Mobile carriers are making aggressive moves to get ahead in the long-term evolution (LTE) platform, which is expected to open up a whole new world of possibilities.
What is LTE?
The International Telecommunication Union (ITU), the United Nations agency regulating information and communication technology issues, has set requirements for each generation of wireless technology. What matters here most is speed. To satisfy fourth-generation (4G) requirements, the download speed should be 1 Gbps for stationary use and 100 Mbps for mobility communication.
Since the requirement was set, the global competition has been fierce to be the standard of the next-generation wireless technology.
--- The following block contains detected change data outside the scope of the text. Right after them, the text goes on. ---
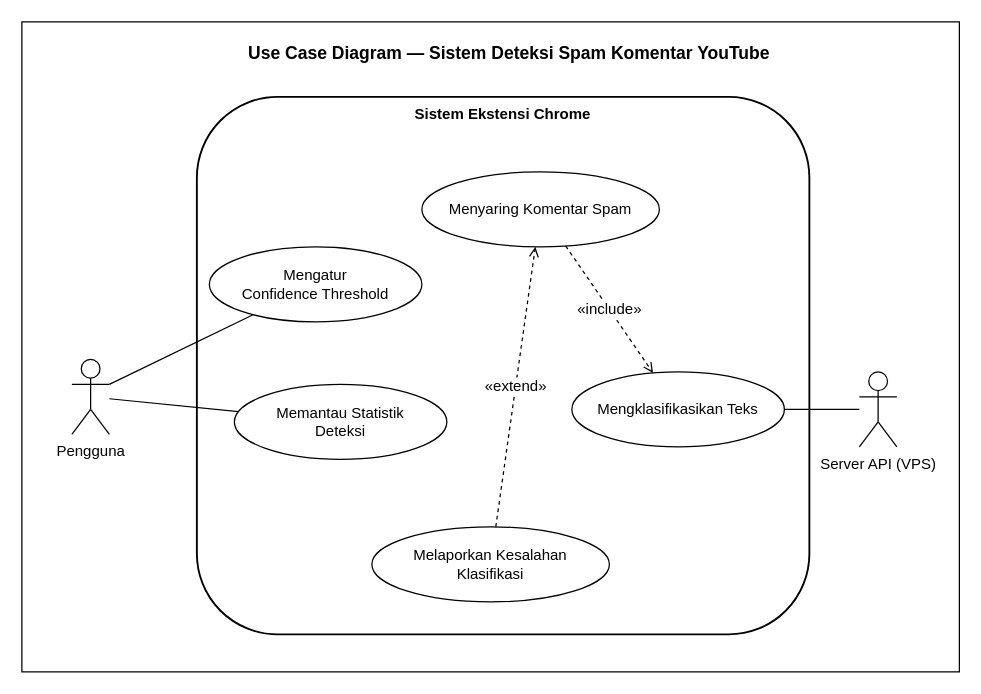
Before: diagram/use_case_diagram.drawio in yusufwdn/judol-detector, a draw.io diagram. Source tidied: cells renumbered, new cells numbered last; positions are measured from the earlier drawing's top-left corner, leaving out a move shared by most shapes. Both pictures are drawn from the tidied source at 125%, with x=0, y=0 at pixel (-41, 21).
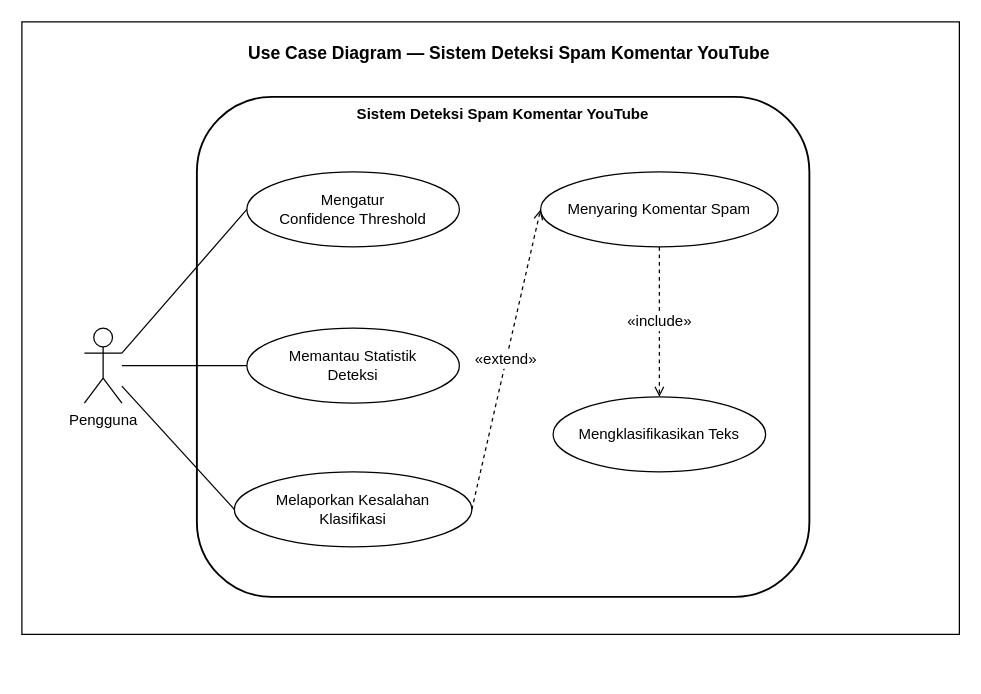
After the change.

Commit message (it also covers changes not shown here):
feat: Add Chapter V: Conclusions and Recommendations; update use case diagram and related documentation

Diff of the diagram source:
```diff
@@
     <mxCell id="2" style="rounded=0;whiteSpace=wrap;html=1;fontSize=12;" parent="1" vertex="1">
-      <mxGeometry x="50" width="750" height="520" as="geometry" />
+      <mxGeometry x="50" width="750" height="490" as="geometry" />
     </mxCell>
@@
-    <mxCell id="4" value="Sistem Ekstensi Chrome" style="rounded=1;whiteSpace=wrap;html=1;strokeWidth=1.5;strokeDasharray=8 4;fontSize=12;fontStyle=1;verticalAlign=top;" parent="1" vertex="1">
-      <mxGeometry x="190" y="60" width="490" height="430" as="geometry" />
+    <mxCell id="4" value="Sistem Deteksi Spam Komentar YouTube" style="rounded=1;whiteSpace=wrap;html=1;strokeWidth=1.5;strokeDasharray=8 4;fontSize=12;fontStyle=1;verticalAlign=top;" parent="1" vertex="1">
+      <mxGeometry x="190" y="60" width="490" height="400" as="geometry" />
     </mxCell>
@@
     <mxCell id="13" value="Menyaring Komentar Spam" style="ellipse;whiteSpace=wrap;html=1;fontSize=12;" parent="1" vertex="1">
-      <mxGeometry x="370" y="120" width="190" height="60" as="geometry" />
+      <mxGeometry x="465" y="120" width="190" height="60" as="geometry" />
     </mxCell>
     <mxCell id="14" value="Mengklasifikasikan Teks" style="ellipse;whiteSpace=wrap;html=1;fontSize=12;" parent="1" vertex="1">
-      <mxGeometry x="490" y="280" width="170" height="60" as="geometry" />
+      <mxGeometry x="475" y="300" width="170" height="60" as="geometry" />
     </mxCell>
     <mxCell id="15" value="Mengatur&#10;Confidence Threshold" style="ellipse;whiteSpace=wrap;html=1;fontSize=12;" parent="1" vertex="1">
-      <mxGeometry x="200" y="180" width="170" height="60" as="geometry" />
+      <mxGeometry x="230" y="120" width="170" height="60" as="geometry" />
     </mxCell>
     <mxCell id="16" value="Memantau Statistik&#10;Deteksi" style="ellipse;whiteSpace=wrap;html=1;fontSize=12;" parent="1" vertex="1">
-      <mxGeometry x="220" y="290" width="170" height="60" as="geometry" />
+      <mxGeometry x="230" y="245" width="170" height="60" as="geometry" />
     </mxCell>
     <mxCell id="17" value="Melaporkan Kesalahan&#10;Klasifikasi" style="ellipse;whiteSpace=wrap;html=1;fontSize=12;" parent="1" vertex="1">
-      <mxGeometry x="330" y="404" width="190" height="60" as="geometry" />
+      <mxGeometry x="220" y="360" width="190" height="60" as="geometry" />
     </mxCell>
@@
-    <mxCell id="19" style="endArrow=none;html=1;exitX=1;exitY=0.3333333333333333;exitDx=0;exitDy=0;exitPerimeter=0;fontSize=12;" parent="1" edge="1" source="24" target="15">
+    <mxCell id="19" style="endArrow=none;html=1;exitX=1;exitY=0.3333333333333333;exitDx=0;exitDy=0;exitPerimeter=0;fontSize=12;entryX=0;entryY=0.5;entryDx=0;entryDy=0;" parent="1" edge="1" source="24" target="15">
       <mxGeometry relative="1" as="geometry" />
     </mxCell>
-    <mxCell id="20" style="endArrow=none;html=1;fontSize=12;" parent="1" edge="1" source="24" target="16">
+    <mxCell id="20" style="endArrow=none;html=1;fontSize=12;entryX=0;entryY=0.5;entryDx=0;entryDy=0;" parent="1" edge="1" source="24" target="16">
       <mxGeometry relative="1" as="geometry" />
     </mxCell>
-    <mxCell id="21" style="endArrow=none;html=1;fontSize=12;" parent="1" edge="1" source="25" target="14">
-      <mxGeometry relative="1" as="geometry" />
-    </mxCell>
@@
-    <mxCell id="23" value="«extend»" style="endArrow=open;endFill=0;html=1;dashed=1;fontSize=12;" parent="1" edge="1" source="17" target="13">
+    <mxCell id="23" value="«extend»" style="endArrow=open;endFill=0;html=1;dashed=1;fontSize=12;exitX=1;exitY=0.5;exitDx=0;exitDy=0;entryX=0;entryY=0.5;entryDx=0;entryDy=0;" parent="1" edge="1" source="17" target="13">
       <mxGeometry relative="1" as="geometry" />
     </mxCell>
     <mxCell id="24" value="Pengguna" style="shape=umlActor;verticalLabelPosition=bottom;verticalAlign=top;html=1;outlineConnect=0;fontSize=12;" parent="1" vertex="1">
-      <mxGeometry x="90" y="270" width="30" height="60" as="geometry" />
+      <mxGeometry x="100" y="245" width="30" height="60" as="geometry" />
     </mxCell>
-    <mxCell id="25" value="&lt;span&gt;Server API (VPS)&lt;/span&gt;" style="shape=umlActor;verticalLabelPosition=bottom;verticalAlign=top;html=1;outlineConnect=0;fontSize=12;" parent="1" vertex="1">
-      <mxGeometry x="720" y="280" width="30" height="60" as="geometry" />
-    </mxCell>
+    <mxCell id="26" style="endArrow=none;html=1;fontSize=12;entryX=0;entryY=0.5;entryDx=0;entryDy=0;" parent="1" edge="1" source="24" target="17">
+      <mxGeometry relative="1" as="geometry" />
+    </mxCell>
```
Among the main candidates are LTE by Global System for Mobile Communications (GSM) set by the European countries and WiMAX promoted by Intel, and LTE is quickly becoming the technology of choice for 4G networks, the mobile broadband to succeed the current 3G technology.
How will it change our life?
The introduction of smartphones is greatly changing our daily life. The adoption of LTE is also expected to bring about a major change.
LTE is regarded as the solution to deal with explosively increasing data amid the smartphone boom. In case of AT&T, which adopted the iPhone for the first time in the United States, data traffic grew by 50 times for the three years since 2006. Morgan Stanley expects wireless data traffic to grow by 39 times worldwide from 2009 to 2014.
Equipped for theoretical speeds of 100 megabits per second in downlinks, LTE is to allow users access to cyberspace 10 times quicker than the conventional 3G platform. It means it would take only two minutes to download a 1.4 GB movie, and the 5.5 GB Britannica Encyclopedia would be done in eight minutes. It would surely satisfy the insatiable craving for faster connections.
When the new technology is commercialized, users will enjoy stable communication and Internet links even when they are on a KTX train that runs at 300 kilometers per hour.
Though it may turn out to be slower than in theory when commercialized due to traffic, diverse quality content will be available. All online services such as high definition quality and network games will be enjoyable through smartphones. When LTE is applied to various digital devices such as tablets and laptops, true ubiquity will become a reality.
The paradigm shift is being witnessed in the industry, with businesses starting massive investment to win the next-generation battle.
SK Telecom, the country’s biggest mobile carrier, is planning to start its commercial service in Seoul from July. It is taking quick steps to be the first to provide the 4G service, effectively dealing with the explosive increase of data usage following the smartphone boom and continuing to lead the market.
The telecom firm is to choose suppliers for the 4G device this month. It has been testing devices of Samsung Electronics, LG-Ericsson, Nokia Siemens and Alcatel Lucent.
After the commercialization of its service in Seoul, it will be expanded to the metropolitan area and major cities around the country next year. The service will become available nationwide by 2013. SK Telecom also plans to present 4G smartphone this year.
LG Uplus is showing more aggressiveness. Due to late moves in the 3G market, the smallest carrier suffered a painful defeat in the smartphone market. LG has already selected LG-Ericsson, Samsung Electronics, and Nokia-Siemens as suppliers.
Though SK Telecom will be the first to launch the service LG Uplus plans to start a nationwide service faster than the other players. It will also present a dual mode handset that supports both 2G CDMA and LTE in the latter half of this year, and launch a single mode set when the nationwide network is set.
It has been setting up a multimode station, which would roam 2G, 3G and 4G devices. The multimode station would decrease electricity consumption by half. Currently, around 1,300 multimode stations are set up, and LG Uplus has only to insert 4G devices there. The mobile carrier is building bank stations as well, where it has only to set up additional modules to provide an LTE service.
KT, the biggest beneficiary of the smartphone boom, is set to invest 1.67 trillion won in LTE by 2014. The carrier is planning a commercial service in Seoul early next year, and the nationwide service is likely to come in 2013.
It will take time for the carriers to see a profitable return following huge investment. Among over 50 million mobile phone subscribers in the country, over 20 million are still using 2G, let alone 3G. It will take time for consumers to switch to 4G.